The GTZ said on Wednesday it will provide both financial and technical support to train existing and future workforce and companies on the requirements of Rwandan, East African and international standards, in the field of electrical installation.
“This is aimed to have a direct and immediate effect. It will also increase safety,” said Thomas Bedenbecker, GTZ’s Coordinator of the Sustainable Economic Development sector.
He made the revelation when signing a Memorandum of Understanding with Electrogaz, Rwanda Bureau of Standards (RBS) and the Private Sector Federation (PSF).
According to the MoU, the various training measures mainly conducted at Electrogaz training centre are expected to enable participants to better understand the requirements of the standards for the product/service they are involved with.
The press statement by GTZ said RBS will get feedback and guidance from the private sector on the applicability of standards and the consequences their off.
“The role of PSF, being the representative of the private sector, is to disseminate information on applicable standards and relevant training opportunities to its members and possibly contribute to their organisation as a service to its member companies,” it added.
The MoU between the four institutions comes at a time when the latest ‘National Skills Audit Report’ portrays an overall skills gap of 40 percent.
The report by the Public Capacity Building Agency says that the skills deficit in the education sector stands at 84 percent. The sector is said to be the worst hit.
“The support comes at the right time. We don’t have enough skilled people especially in the area of vocation training,” said Dr. Anastase Kimonyo, Director General of RBS.

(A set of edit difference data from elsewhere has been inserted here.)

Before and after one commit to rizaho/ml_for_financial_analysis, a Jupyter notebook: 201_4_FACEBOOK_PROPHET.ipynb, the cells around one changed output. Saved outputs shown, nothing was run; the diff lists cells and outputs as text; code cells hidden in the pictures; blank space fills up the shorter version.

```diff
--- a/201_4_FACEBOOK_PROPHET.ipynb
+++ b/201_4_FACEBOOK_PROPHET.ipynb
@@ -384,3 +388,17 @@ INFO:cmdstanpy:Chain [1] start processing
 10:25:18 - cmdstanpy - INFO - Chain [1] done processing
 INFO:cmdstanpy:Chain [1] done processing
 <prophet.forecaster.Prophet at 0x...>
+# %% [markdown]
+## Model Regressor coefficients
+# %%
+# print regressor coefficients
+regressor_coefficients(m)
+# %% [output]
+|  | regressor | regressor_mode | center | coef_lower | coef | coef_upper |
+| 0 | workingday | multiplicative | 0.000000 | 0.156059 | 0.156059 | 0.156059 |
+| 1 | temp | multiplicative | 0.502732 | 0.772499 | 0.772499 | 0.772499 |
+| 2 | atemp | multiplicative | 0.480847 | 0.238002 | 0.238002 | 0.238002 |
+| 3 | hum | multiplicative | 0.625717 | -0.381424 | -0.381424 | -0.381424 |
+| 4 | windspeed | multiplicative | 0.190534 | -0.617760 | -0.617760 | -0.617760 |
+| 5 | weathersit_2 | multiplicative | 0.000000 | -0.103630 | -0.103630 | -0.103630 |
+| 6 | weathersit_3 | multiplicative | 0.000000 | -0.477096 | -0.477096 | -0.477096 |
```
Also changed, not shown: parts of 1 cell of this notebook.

The partners said the project, which will initially be centered in Kigali, will later be rolled out across the country, bringing on board the informal sector.